"U.S. companies, including Seagate Technology PLC, Western Digital Corp. and Hewlett Packard Enterprise Co., have nurtured, courted and profited from China’s surveillance industry," the scathing report begins. "Several have been involved since the industry’s infancy."
These American companies gained greater scrutiny after the US Treasury recently targeted up to eight Chinese surveillance companies, blocking their ability to export US technology through which they could help the Chinese state in committing human rights and individual privacy violations. This included a federal ban on US agencies purchasing video surveillance equipment manufactured by Dahua, Hikvision, and Hytera Communications.
American companies over recent years have competed to enter China's booming $10BN+ surveillance market, and also take advantage of Chinese companies' rapidly progressing technology.
Stunningly, the WSJ investigation finds that "Of 37 Chinese firms singled out last November by the Beijing-backed China Security and Protection Industry Association for outstanding contributions to the country’s surveillance industry, 17 have publicly disclosed financing, commercial or supply-chain relationships with U.S. technology companies." And further, "Several had multiple connections."
Demonstrating the 'indirect' relationship between US companies and Chinese state surveillance, via the WSJ: "Hikvision, China's largest surveillance systems maker, has bought technology from U.S. firms directly and through third parties. Hikvision was placed on the U.S. entity list in October, limiting some of the technology it can buy from the U.S. American companies said they comply with the law and export rules, and declined to comment on whether sales continue."

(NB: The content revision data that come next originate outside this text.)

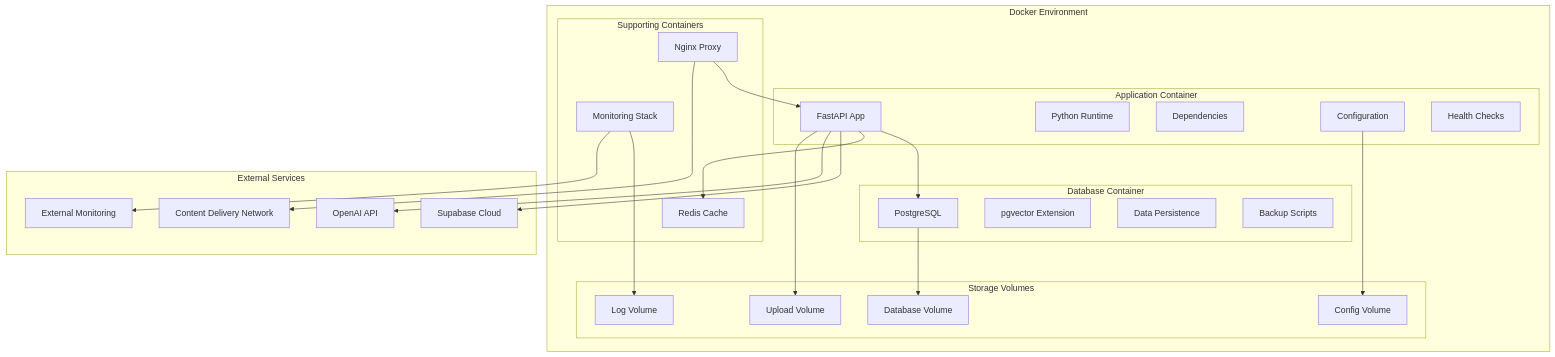
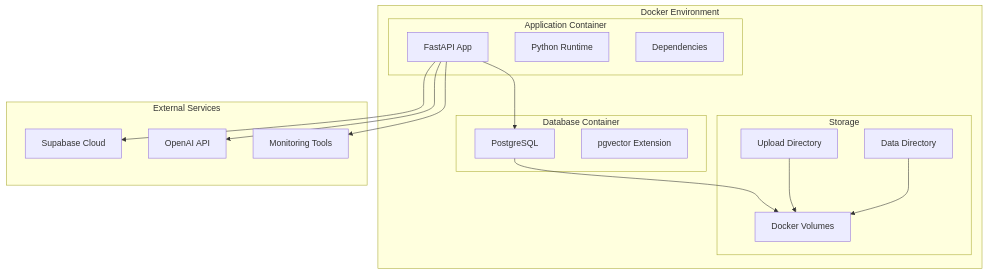
One commit to MRCORD/university-chatbot changed diagram 16 of 21 in docs/system-architecture.md. Above: the diagram before and after it, drawn with Mermaid. The commit also changed other lines of this file, not shown here.

````diff
--- a/docs/system-architecture.md
+++ b/docs/system-architecture.md
@@ -1506,54 +710,36 @@
 ```mermaid
 graph TB
     subgraph "Docker Environment"
         subgraph "Application Container"
             FASTAPI[FastAPI App]
             PYTHON[Python Runtime]
             DEPS[Dependencies]
-            CONFIG[Configuration]
-            HEALTH[Health Checks]
         end
         
         subgraph "Database Container"
             POSTGRES[PostgreSQL]
             PGVECTOR[pgvector Extension]
-            DATA[Data Persistence]
-            BACKUP[Backup Scripts]
         end
         
-        subgraph "Supporting Containers"
-            REDIS[Redis Cache]
-            NGINX[Nginx Proxy]
-            MONITORING[Monitoring Stack]
-        end
-        
-        subgraph "Storage Volumes"
-            DB_VOLUME[Database Volume]
-            UPLOAD_VOLUME[Upload Volume]
-            LOG_VOLUME[Log Volume]
-            CONFIG_VOLUME[Config Volume]
+        subgraph "Storage"
+            VOLUMES[Docker Volumes]
+            UPLOADS[Upload Directory]
+            DATA[Data Directory]
         end
     end
     
     subgraph "External Services"
         SUPABASE[Supabase Cloud]
         OPENAI[OpenAI API]
-        EXTERNAL_MONITORING[External Monitoring]
-        CDN[Content Delivery Network]
+        MONITORING[Monitoring Tools]
     end
     
     FASTAPI --> POSTGRES
-    FASTAPI --> REDIS
     FASTAPI --> SUPABASE
     FASTAPI --> OPENAI
+    FASTAPI --> MONITORING
     
-    NGINX --> FASTAPI
-    
-    POSTGRES --> DB_VOLUME
-    FASTAPI --> UPLOAD_VOLUME
-    MONITORING --> LOG_VOLUME
-    CONFIG --> CONFIG_VOLUME
-    
-    NGINX --> CDN
-    MONITORING --> EXTERNAL_MONITORING
+    POSTGRES --> VOLUMES
+    UPLOADS --> VOLUMES
+    DATA --> VOLUMES
 ```
````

For example, the report details Hewlett Packard Enterprise owns 49% of New H3C Technologies Co. Ltd. This Chinese company is well-known as providing internet control systems to Chinese security services. "According to company marketing materials, one end customer for its switches is Aksu, a Xinjiang city that conducts broad surveillance of residents in public spaces. Satellite images suggest the city is home to multiple internment camps," the report concludes.
And in another alarming example, China's state-owned Hikvision receives a steady supply of programmable chips from San Jose, Calif.-based Xilinx Inc., which prompted a Xilinx response saying it doesn't control or limit how its customers use its products, but takes human rights allegations "seriously".

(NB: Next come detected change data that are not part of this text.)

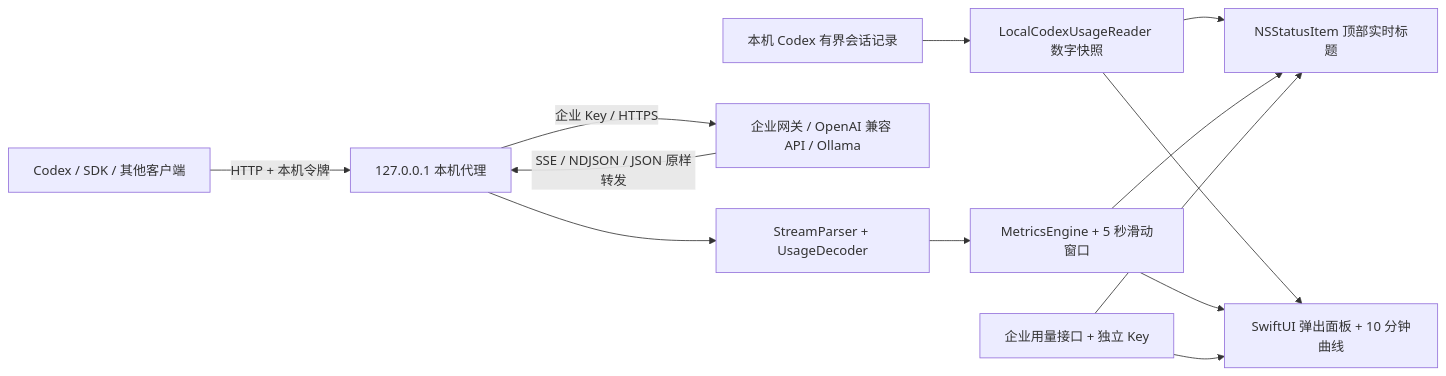
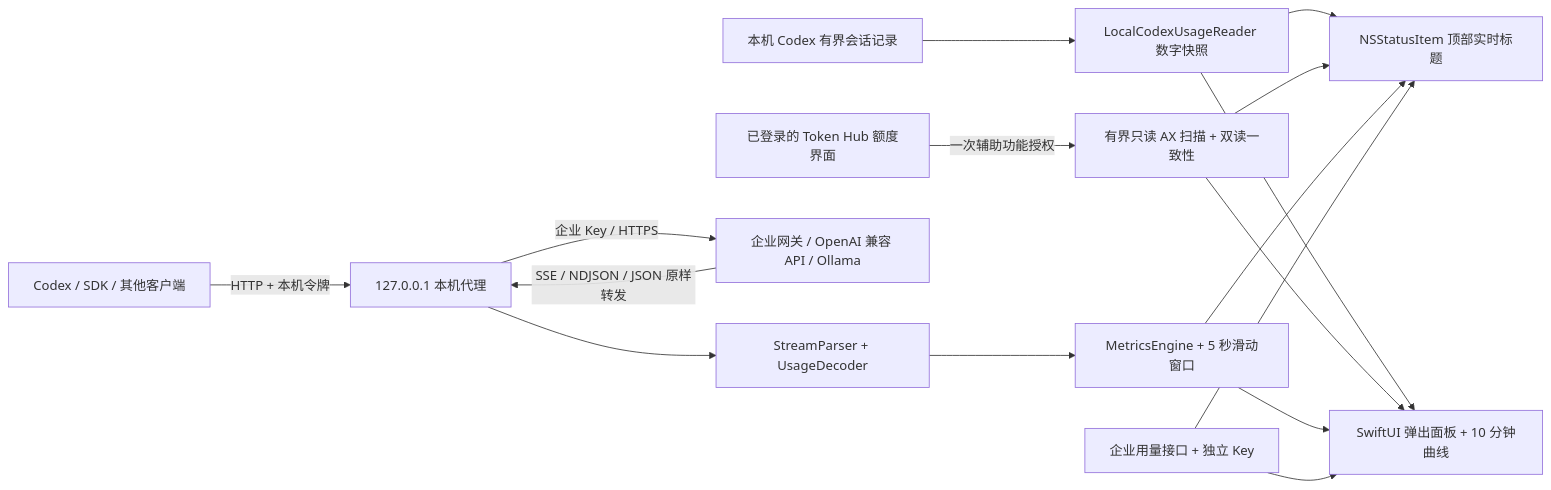
Before and after one commit to Tupig/TokenStatMenu: the diagram in README.md, drawn with Mermaid. The commit also changed other lines of this file and 23 other files, not shown here.

First line of the commit message:
Add automatic permission-bound Token Hub quota display

````diff
--- a/README.md
+++ b/README.md
@@ -15,15 +15,18 @@
 ```mermaid
 flowchart LR
     Local[本机 Codex 有界会话记录] --> Reader[LocalCodexUsageReader 数字快照]
     Reader --> Menu
     Reader --> Panel
+    Hub[已登录的 Token Hub 额度界面] -->|一次辅助功能授权| AX[有界只读 AX 扫描 + 双读一致性]
+    AX --> Panel
+    AX --> Menu
     Client[Codex / SDK / 其他客户端] -->|HTTP + 本机令牌| Proxy[127.0.0.1 本机代理]
     Proxy -->|企业 Key / HTTPS| API[企业网关 / OpenAI 兼容 API / Ollama]
     API -->|SSE / NDJSON / JSON 原样转发| Proxy
     Proxy --> Parser[StreamParser + UsageDecoder]
     Parser --> Engine[MetricsEngine + 5 秒滑动窗口]
     Engine --> Menu[NSStatusItem 顶部实时标题]
     Engine --> Panel[SwiftUI 弹出面板 + 10 分钟曲线]
     Quota[企业用量接口 + 独立 Key] --> Panel
     Quota --> Menu
 ```
````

There are additional multiple instances of American companies' operations and products becoming deeply entwined with that Chinese surveillance companies, such as chips and hard drives developed and produced in California being central to some of US-sanctioned Hikvision's systems.

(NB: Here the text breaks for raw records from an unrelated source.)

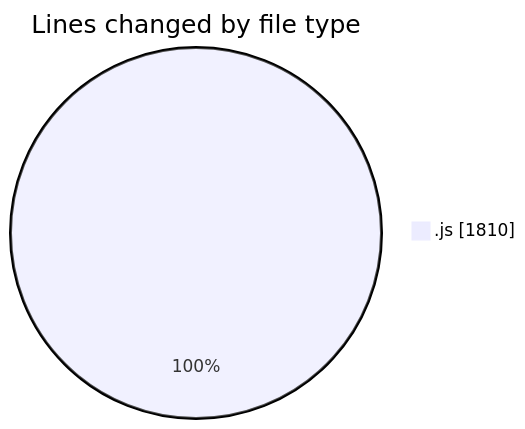
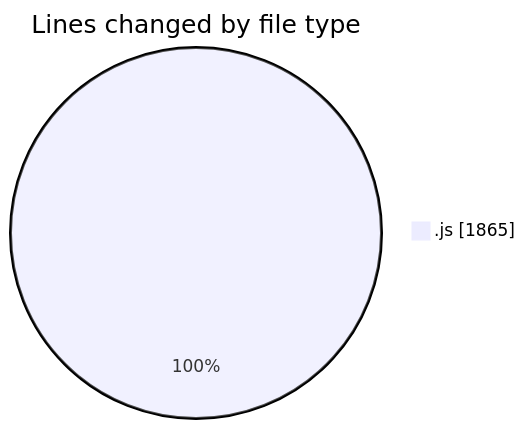
Before and after one commit to BS-eng2023/code-tracking: the first of 2 diagrams in 2025-04-03/jsvms/README.md, drawn with Mermaid. The commit also changed other lines of this file and 1 other file, not shown here.

````diff
--- a/2025-04-03/jsvms/README.md
+++ b/2025-04-03/jsvms/README.md
@@ -31,5 +31,5 @@
 ```mermaid
 pie showData
 title Lines changed by file type
-".js" : 1810
+".js" : 1865
 ```
````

But is anyone surprised? Likely such major US companies as Hewlett Packard — its products long spread around the globe — will continue to seek a piece of the lucrative Chinese market while only claiming an 'indirect' relationship with Beijing's growing police surveillance state, claiming further 'it's out of our hands' what they do with American technology.